G.A. was evaluated on October 17, 1996, and diagnosed with schizophrenia, chronic paranoid type in partial remission (showing no signs and symptoms of schizophrenia for at least one year). Dr. Gooriah, the staff psychiatrist, noted that because of G.A.'s prior history of noncompliance with his medication, "should [G.A.] be discharged into the community there is a risk of his decompensation." Yet, one month later Dr. Gooriah testified at a hearing that G.A. did not satisfy the criteria for being involuntarily committed. Consequently, she found no reason why his visitations should not resume.
On November 13, 1996, the Judge signed an order restoring Level 3 privileges to G.A., thereby allowing him to restart weekend visits with his sister and home visits beginning November 15, 1996. Later that month he was arrested for possession of a controlled dangerous substance, namely marijuana in violation of N.J.S.A. 2C:35-10a(4), and possession of an alcoholic beverage in violation of N.J.S.A. 2C:29-6b. As a result, his privileges were revoked on November 30, 1996.
On February 25, 1997, the prosecutor moved for an order to reevaluate G.A.'s mental condition and to subject him to a separate evaluation by a psychiatrist selected by the prosecutor to determine whether G.A. is presently mentally ill and dangerous and thus requiring involuntary commitment. The court granted the prosecutor's request for a reevaluation of G.A.'s mental condition, but without pointing to specific statutory authority, the hearing Judge refused to acknowledge the prosecutor's power to obtain such a psychiatric examination of G.A. apart from the initial involuntary commitment proceeding.
In denying the prosecutor the right to compel a separate psychiatric examination, the hearing Judge stated that "the Court has to proceed cautiously in how much , if you will, is given to the Prosecutor's Office." Further, he expressed a desire to avoid a "battle of the experts or the hired guns" situation. Although the hearing Judge recognized the prosecutor's role in the initial proceedings, the court found that "the right to civilly commit and to have independent psychiatric examination is limited to those situations provided for by the statute." He expressed doubt that "the purpose of the statute is that at any stage to be giving the Prosecutor that right that it has initially to move for the independent evaluation examination of inmates or citizens when the patient is already at the hospital as a patient here and it's a matter of record."

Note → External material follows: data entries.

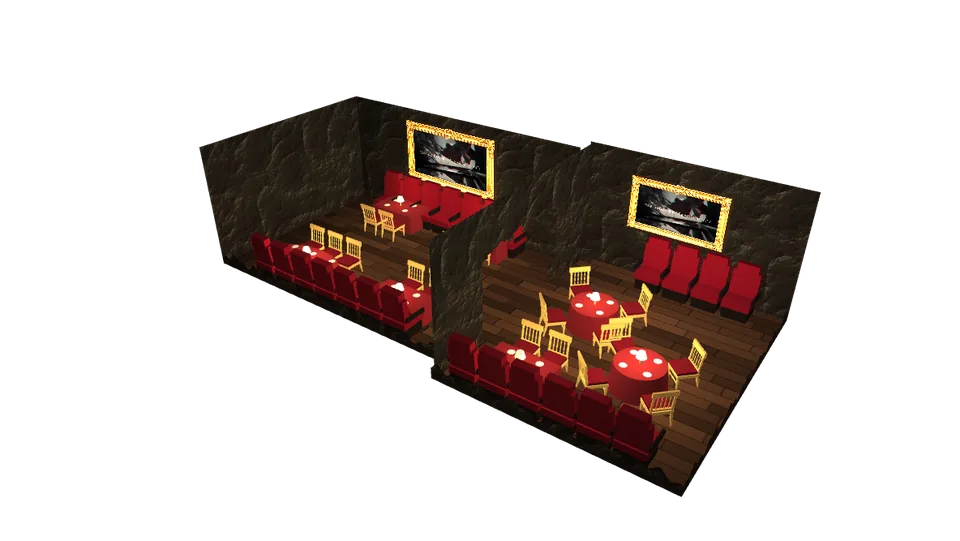
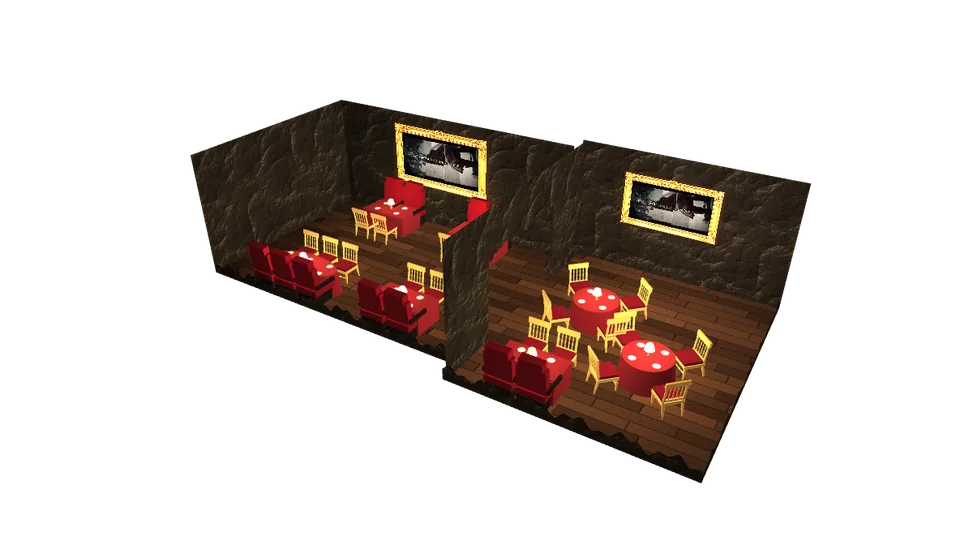
Grotte Napoléon : des sièges de cinéma seulement derrière les tables collées au mur
Claude-Session: https://claude.ai/code/session_01Tg9JuR8WfKBoHUYi3GMpp1

Changed region(s): [[0.1875, 0.1774, 0.875, 0.9168], [0.5625, 0.3253, 0.5938, 0.3845], [0.3125, 0.2957, 0.3438, 0.3253]]

diff --git a/clients/la-grotte-napoleon/salle.js b/clients/la-grotte-napoleon/salle.js
@@ -1,6 +1,6 @@
 /* La salle de la Grotte en 3D, vue en plongée comme une maquette (WebGL écrit à la main, sans bibliothèque), d'après la photo
    et de la vidéo de la vraie salle : une longue galerie de roche NOIRE (la roche ne se voit que là où les lampes et les écrans
-   l'éclairent), parquet sombre, nappes rouges jusqu'au sol, rangées de sièges de cinéma capitonnés rouges le long des murs, assiettes de présentation argentées, lampes à abat-jour (crème à
+   l'éclairent), parquet sombre, nappes rouges jusqu'au sol, sièges de cinéma capitonnés rouges contre le mur derrière chaque table collée au mur, assiettes de présentation argentées, lampes à abat-jour (crème à
    la couronne, ou vert) qui font une lumière chaude, cadres dorés haut sur les murs, rien d'autre sur les murs ; au fond, une arcade ouvre sur la seconde salle (trois écrans, tables rondes).
    Les écrans passent le film de présentation (images/salle.mp4) et leur lumière prend la couleur du film.
    Les murs côté caméra s'abaissent pour qu'on voie dedans. La caméra tourne lentement ; on peut la tourner à la souris ou au doigt.
@@ -99,10 +99,10 @@
     [X2 - .62, -1.2, .28, .5]];
   const RONDES = [[-.3, -1.35, .4], [.75, -2.65, .4]];
   const CHAISES = [], FAUTEUILS = [];
-  /* les rangées de sièges de cinéma capitonnés rouges, collées aux murs comme sur les photos et la vidéo :
-     [x du siège, z de début, z de fin, sens vers l'allée] ; un siège tous les 0,54 */
-  for (const [x, z0, z1, s] of [[-X + .3, 1.0, 4.6, 1], [X - .3, .9, 4.6, -1], [-X2 + .3, ZF + .5, -1.5, 1], [X2 - .3, ZF + .5, -.5, -1]])
-    for (let z = z0 + .27; z < z1; z += .54) FAUTEUILS.push([x, z, s]);
+  /* les sièges de cinéma capitonnés rouges, collés au mur, seulement devant les tables collées au mur (demande de
+     l'utilisateur : pas de sièges là où il n'y a pas de table) ; un siège tous les 0,54, deux par table de quatre, trois pour la table de six */
+  for (const [x, z, , hz] of LONGUES) { const s = x < 0 ? 1 : -1, n = Math.max(2, Math.round(hz * 2 / .54));
+    for (let k = 0; k < n; k++) FAUTEUILS.push([x - s * .32, z - (n - 1) * .27 + k * .54, s]); }
   for (const [x, z, hx, hz] of LONGUES) {
     const n = Math.max(2, Math.round(hz * 2 / .52)), pas = hz * 2 / n, s = x < 0 ? 1 : -1;  /* s : vers l'allée */
     for (let k = 0; k < n; k++) { const zz = z - hz + pas * (k + .5); CHAISES.push([x + s * (hx + .26), zz, s * Math.PI / 2]); }

diff --git a/clients/la-grotte-napoleon/boutique.html b/clients/la-grotte-napoleon/boutique.html
@@ -272,6 +272,6 @@
 
 <script src="produits.js?v=20261102b"></script>
 <script src="textes.js?v=20261102b"></script>
-<script src="grotte.js?v=20261102j"></script>
+<script src="grotte.js?v=20261102k"></script>
 </body>
 </html>

diff --git a/clients/la-grotte-napoleon/panier.html b/clients/la-grotte-napoleon/panier.html
@@ -81,6 +81,6 @@
 
 <script src="produits.js?v=20261102b"></script>
 <script src="textes.js?v=20261102b"></script>
-<script src="grotte.js?v=20261102j"></script>
+<script src="grotte.js?v=20261102k"></script>
 </body>
 </html>

diff --git a/clients/la-grotte-napoleon/produit.html b/clients/la-grotte-napoleon/produit.html
@@ -91,6 +91,6 @@
 
 <script src="produits.js?v=20261102b"></script>
 <script src="textes.js?v=20261102b"></script>
-<script src="grotte.js?v=20261102j"></script>
+<script src="grotte.js?v=20261102k"></script>
 </body>
 </html>

diff --git a/clients/la-grotte-napoleon/reserver.html b/clients/la-grotte-napoleon/reserver.html
@@ -94,6 +94,6 @@
 </div>
 
 <script src="textes.js?v=20261102b"></script>
-<script src="grotte.js?v=20261102j"></script>
+<script src="grotte.js?v=20261102k"></script>
 </body>
 </html>

diff --git a/clients/la-grotte-napoleon/formules.html b/clients/la-grotte-napoleon/formules.html
@@ -147,6 +147,6 @@
 
 
 <script src="textes.js?v=20261102b"></script>
-<script src="grotte.js?v=20261102j"></script>
+<script src="grotte.js?v=20261102k"></script>
 </body>
 </html>

diff --git a/clients/la-grotte-napoleon/index.html b/clients/la-grotte-napoleon/index.html
@@ -205,6 +205,6 @@
 
 
 <script src="textes.js?v=20261102b"></script>
-<script src="grotte.js?v=20261102j"></script>
+<script src="grotte.js?v=20261102k"></script>
 </body>
 </html>

diff --git a/clients/la-grotte-napoleon/NOTES.md b/clients/la-grotte-napoleon/NOTES.md
@@ -78,3 +78,4 @@ Tout ce qui a été fait, décidé ou refusé sur ce site (repris de `ETAT.md` l
 - **Plus de fenêtre noire (2 novembre 2026, demande de l’utilisateur : « laisse juste la maquette sur le fond du site »)** : la toile WebGL est transparente (`alpha: true`, effacement à alpha 0, brume repoussée, poussière additive avec un alpha qui suit sa lumière pour ne pas faire de carrés) ; dans `grotte.css`, `.salle3d` n’a plus de fond, de cadre, d’ombre ni de masque radial, et l’image fixe s’efface dès que la 3D est prête (sinon elle se voyait à travers la toile). L’image de secours `salle-affiche.webp` est maintenant une capture de la toile seule, à fond transparent (`object-fit: contain`). Pages en `grotte.js?v=20261102h` et `grotte.css?v=20261102c`.
 - **Fauteuils de cinéma hors du mur (2 novembre 2026, signalé par l’utilisateur : « les sièges de cinéma mangent les murs »)** : leur centre était presque sur le mur, ils le traversaient ; ils sont ramenés à 0,22 du centre de la table (le mur est à 0,52), serrés contre le mur sans le toucher. Image de secours refaite. Pages en `grotte.js?v=20261102i`.
 - **La disposition revue d’après la vidéo et trois photos renvoyées par l’utilisateur (2 novembre 2026)** : elles sont gardées dans `images/salle-photo-1..3.webp` et `images/salle-visite.mp4` (référence pour la maquette, pas utilisées sur le site). Ce qu’elles montrent : parquet sombre (pas de tapis rouge), rangées continues de sièges de cinéma capitonnés rouges à appuie-tête le long des deux murs de la grande salle et des deux murs de la salle du fond, tables à nappe rouge devant ces rangées (chaises dorées côté allée), tables rondes au milieu de la salle du fond, écrans haut sur les murs dans des cadres simples clairs, appliques à bougies rouges, spots rouges au plafond qui rougissent la roche, rideaux noirs sur le mur droit du fond de la grande salle et au fond. Dans `salle.js` : sol en parquet calculé dans le shader (lames de 0,22 dans la longueur, nuances, joints, bouts décalés, `bois`), rangées de sièges (socle sombre, assise, dossier incliné, appuie-tête, accoudoirs ; un siège tous les 0,54 ; plus de fauteuils tirés des tables), tables collées au mur reculées à 0,62 du mur. Les appliques, les rideaux et le mannequin, visibles sur les photos, restent retirés (demande de l’utilisateur). Les cadres restent ceux faits par l’utilisateur (plus ouvragés que les vrais). Image de secours refaite. Pages en `grotte.js?v=20261102j`.
+- **Sièges seulement derrière les tables (2 novembre 2026, demande de l’utilisateur : « enlève les sièges où il n’y a pas de table, les gens n’ont pas besoin de savoir que la salle est modulable et ça fait laid »)** : plus de rangées continues ; les sièges de cinéma sont tirés des tables collées au mur (deux par table de quatre, trois pour la table de six), rien le long des murs nus ni dans la salle du fond à gauche. On revient ainsi aux 30 places. Image de secours refaite. Pages en `grotte.js?v=20261102k`.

On March 17, 1997, two treating psychiatrists at Greystone concluded that G.A. was a danger to himself, others and property. An order for a temporary period of commitment was then issued on March 18, 1997. After his recommitment, G.A. was diagnosed with schizophrenia, chronic paranoid type, and he was involved in an incident where he entered a restricted area and verbally threatened a nurse. Consequently, Dr. Gooriah opined that G.A. was a danger to others, to property and to himself, and as such he should be committed to Greystone until his condition stabilized. On April 8, 1997, due to G.A.'s declining mental condition, the court signed a civil commitment order involuntarily recommitting him to Greystone. The prosecutor filed a notice of appeal on April 5, 1997, as to the State's right to retain an independent psychiatric evaluation of an individual on CEPP status.

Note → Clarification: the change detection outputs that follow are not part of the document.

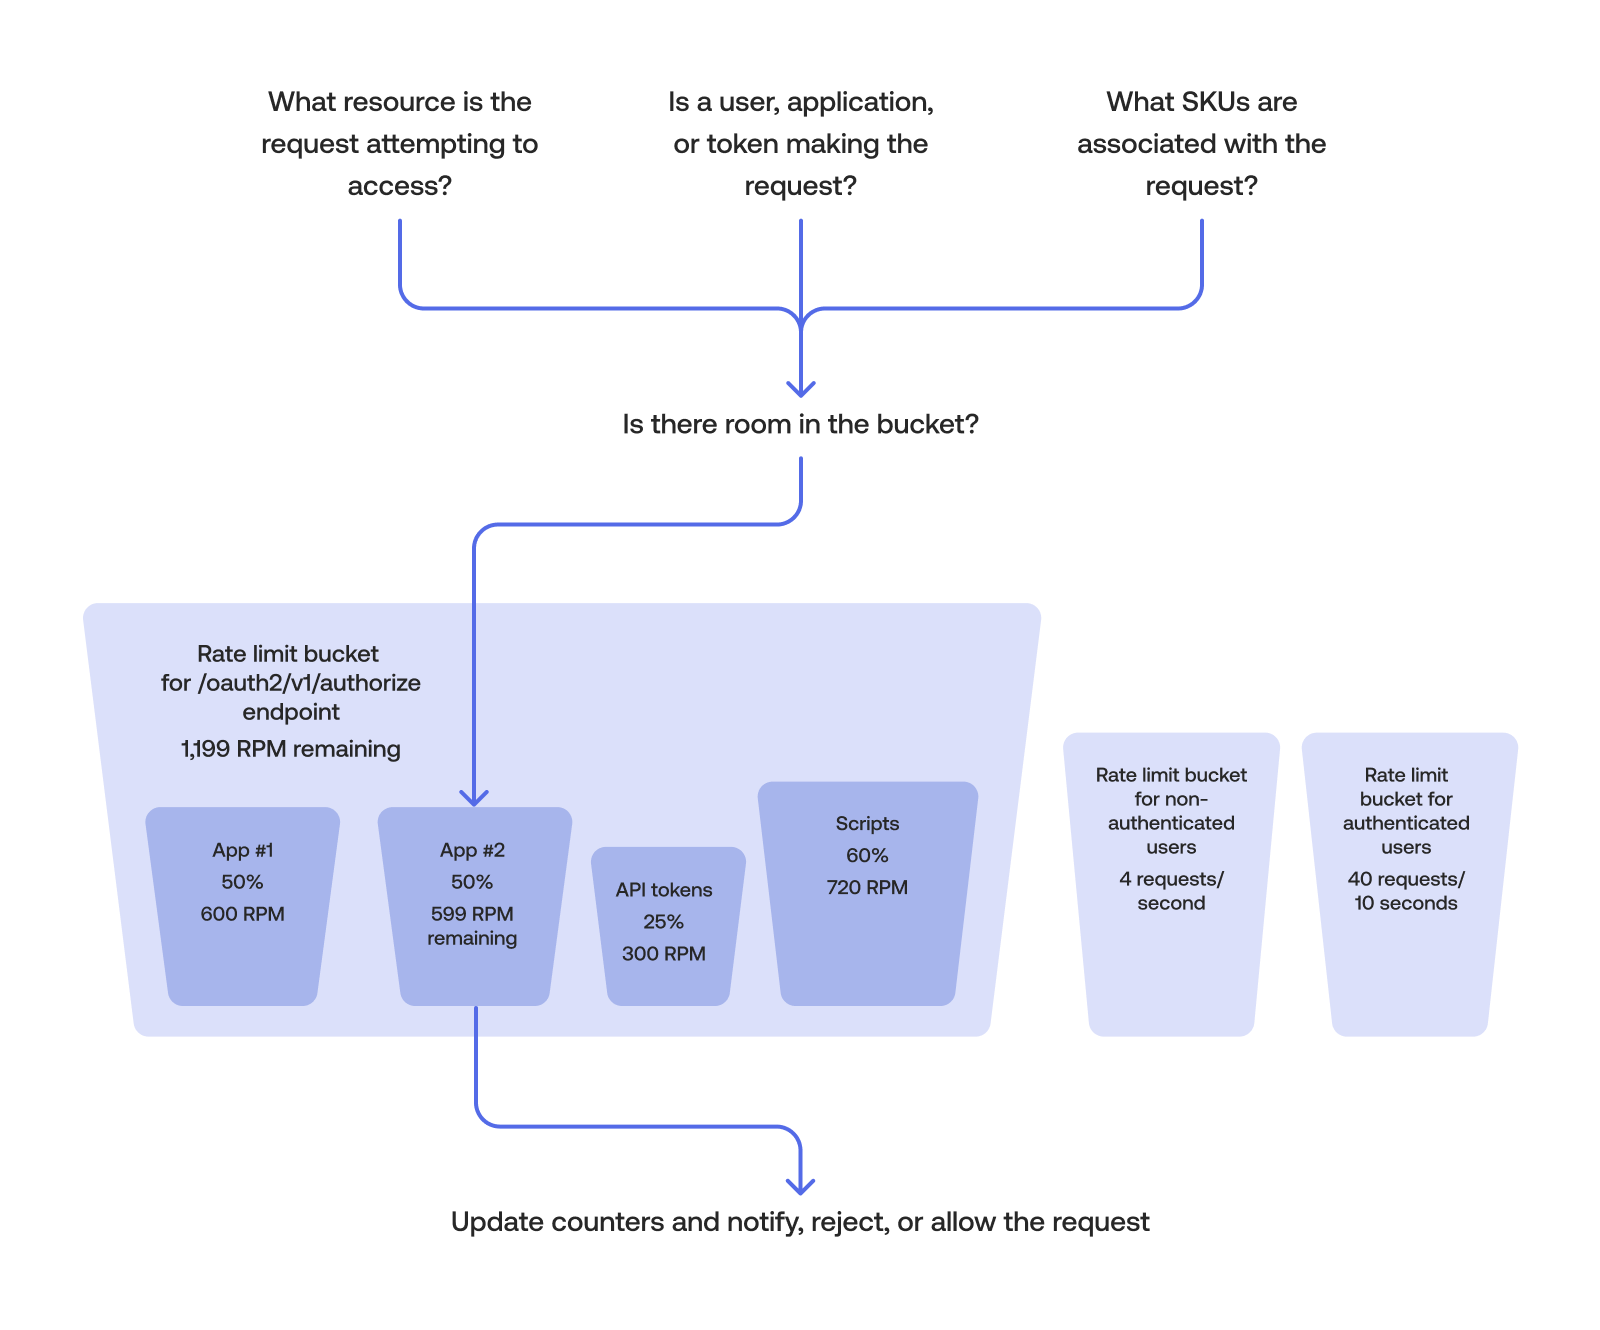
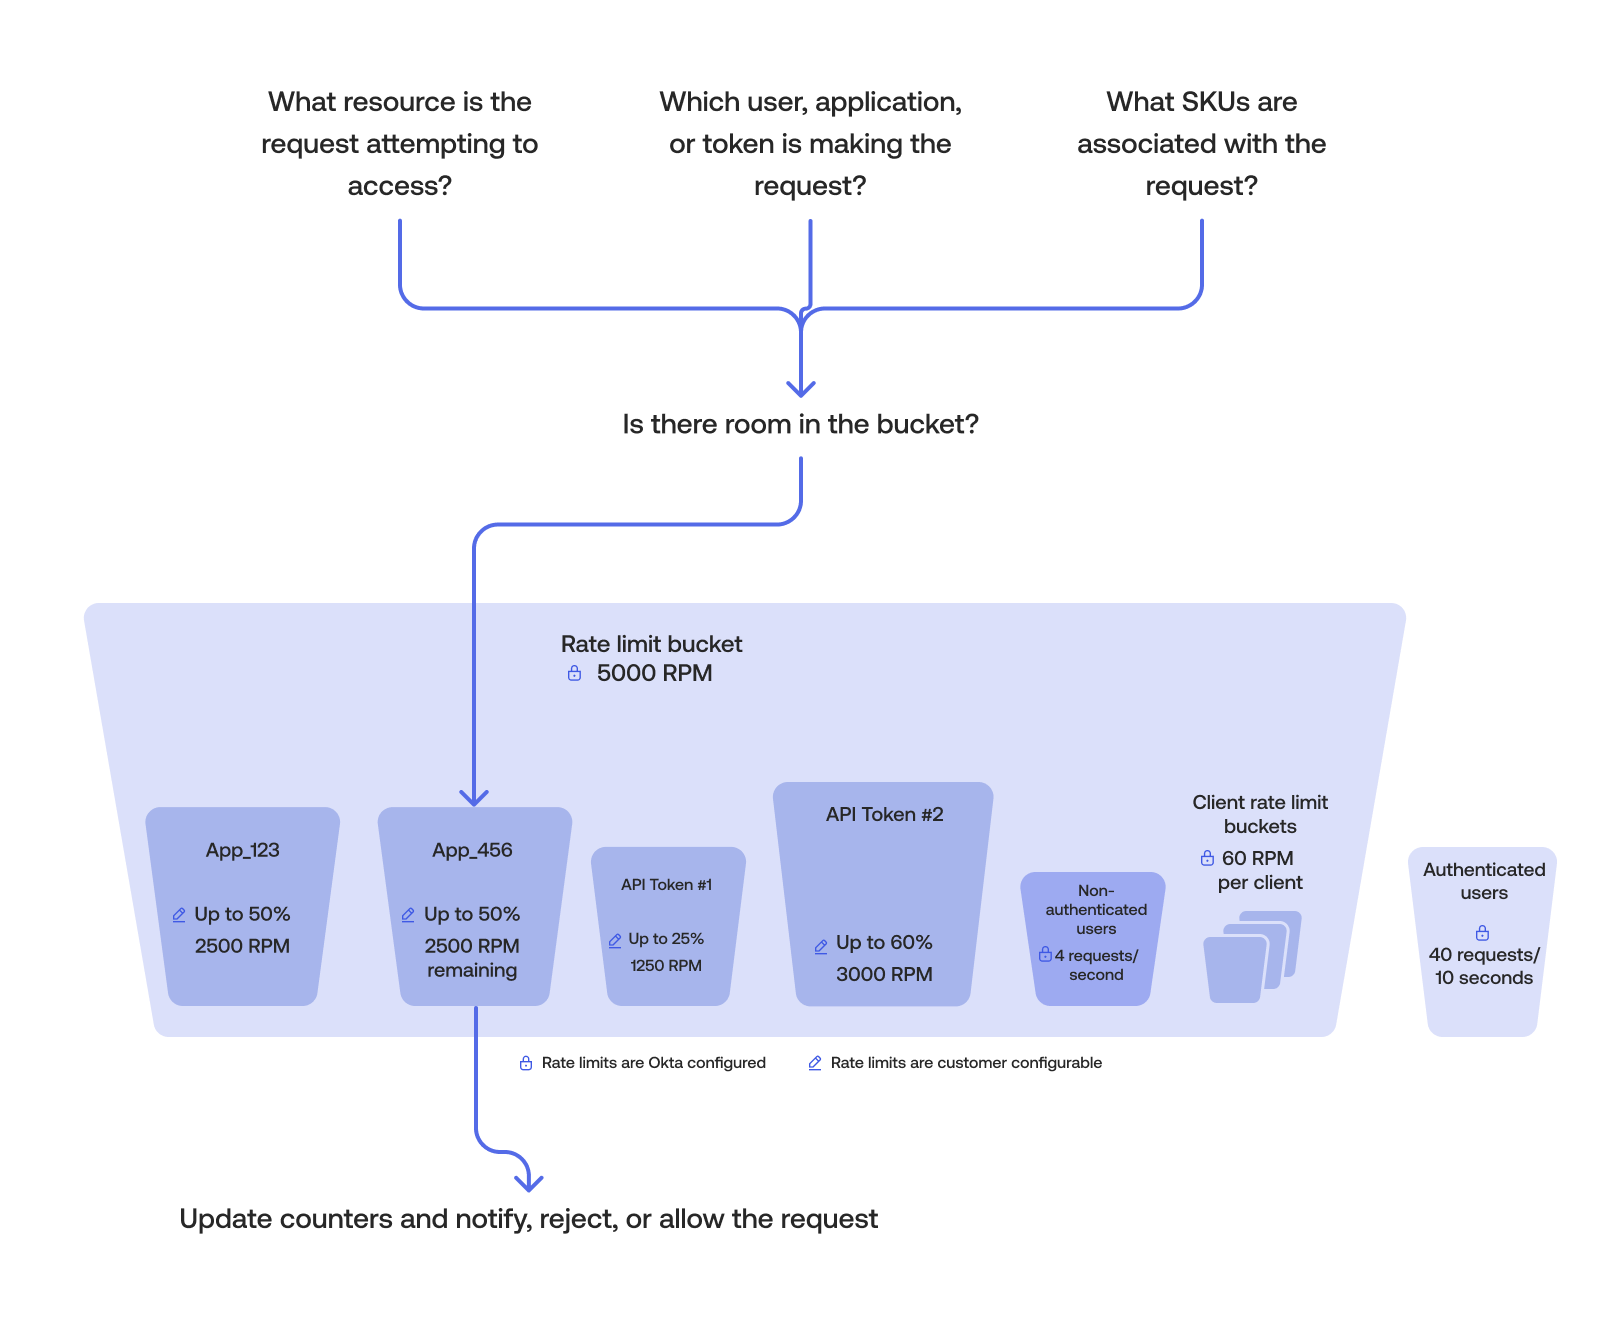
Update images and adding two new ones for client-based limits

diff --git a/packages/@okta/vuepress-site/docs/reference/rl2-monitor/index.md b/packages/@okta/vuepress-site/docs/reference/rl2-monitor/index.md
@@ -68,7 +68,7 @@ The **Overview** tab is your monitoring hub. Use it to scan for issues or drill 
 
 You can hover to reveal detailed data points, click an API to see deeper metrics and historical usage, or filter by time period, multiplier status, or event type.
 
-<div >
+<div class="half">
 
 ![This image displays the rate limit dashboard to monitor and browse rate limit usage.](/img/rate-limits/rl_dashboard6.png)
 
@@ -78,7 +78,7 @@ You can hover to reveal detailed data points, click an API to see deeper metrics
 
 The event count graph plots the number of violations, bursts, and warnings over the selected time period, which can be the last 24 hours, the last seven days, last month, or the last three months. The events by API bar graph shows the top five number of events by API over the same time period.
 
-<div class="three-quarter">
+<div class="half">
 
 ![This image displays the events (violations, bursts, and warnings) over a time period graph and the bar graph with the top five endpoint events.](/img/rate-limits/rl_dashboard7.png)
 
@@ -88,7 +88,7 @@ You can hover over the line graph or bar graph to get more details. The details 
 
 <div class="half">
 
-![Displays details on the violations graph.](/img/rate-limits/rl_dashboard8.png)
+![This image displays details on the violations graph.](/img/rate-limits/rl_dashboard8.png)
 
 </div>
 
@@ -102,7 +102,7 @@ This sortable, filterable table shows each API endpoint showing:
 
 You can also use the search box to look up specific endpoints. For example, you're calling Okta with an example `requestURI` and you want to know the rate limit that's applied to calls that are made against that `requestURI`.
 
-<div class="three-quarter">
+<div class="half">
 
 ![Displays the APIs table with corresponding rate limits for each API.](/img/rate-limits/rl_dashboard9.png)
 

diff --git a/packages/@okta/vuepress-site/docs/reference/rl2-client-based/index.md b/packages/@okta/vuepress-site/docs/reference/rl2-client-based/index.md
@@ -42,6 +42,10 @@ If the org-wide limit for the `/authorize` endpoint is 2,000 requests per minute
 
 * With client-based limits enabled: After Bob exceeds his individual 60-request limit, only requests from his specific client combination are blocked. Alice and any other clients can continue to access the app without any issues.
 
+<div class="half">
+![This image displays scenario 1 of users on different networks accessing the same portal](/img/rate-limits/scenario1-diff-networks.png)
+</div>
+
 ### Scenario 2: Users behind a corporate firewall (NAT)
 
 Now imagine Alice, Bob, and Lisa are in the same office, sharing a single Network Address Translation (NAT) IP address. Because the device identifier is unique to each user's browser, Okta can still provide individual rate limit buckets.
@@ -53,6 +57,10 @@ Now imagine Alice, Bob, and Lisa are in the same office, sharing a single Networ
 This ensures that even when sharing an IP address, one user's activity won't impact the others.
 
 >**Note:** The device identifier is derived from a cookie (`dt` cookie) that Okta sets in the browser. For non-browser clients where this cookie isn't present, requests from the same NAT IP and client ID will share a common quota where the device identifier is null (NAT IP + portal123 + null).
+
+<div class="half">
+![This image displays scenario 2 of users on different networks accessing the same portal through a corporate fire wall](/img/rate-limits/scenario2-firewall.png)
+</div>
 
 ### Handle proxies
 

diff --git a/packages/@okta/vuepress-site/docs/reference/rl2-token-oauth/index.md b/packages/@okta/vuepress-site/docs/reference/rl2-token-oauth/index.md
@@ -13,11 +13,15 @@ You can change how much rate limit each API token or OAuth 2.0 app can use in th
 
 Configuring rate limits by token in the Admin Console:
 
+<div class="half">
+
 ![This image displays the location in the Admin Console that configures rate limits by token using a slide-bar percentage.](/img/rate-limits/rate-limit-token.png)
 
 </div>
 
 Configuring rate limits by OAuth 2.0 app in the Admin Console:
+
+<div class="half">
 
 ![This image displays the location in the Admin Console that configures rate limits by the OAuth 2.0 app using a slide-bar percentage.](/img/rate-limits/rate-limit-apps.png)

The prosecutor argues that the hearing Judge erred in concluding that the State may not order an independent psychiatric evaluation of G.A. once the civil commitment has been initiated. The prosecutor relies on N.J.S.A. 30:4-27.10 and N.J.S.A. 30:4-82.4 as support for his assertion that the State may compel an individual to submit to a psychiatric evaluation by a psychiatrist of the State's own choosing after the initial involuntary commitment. Although these statutes are silent regarding a prosecutor's authority to mandate psychiatric evaluations beyond ...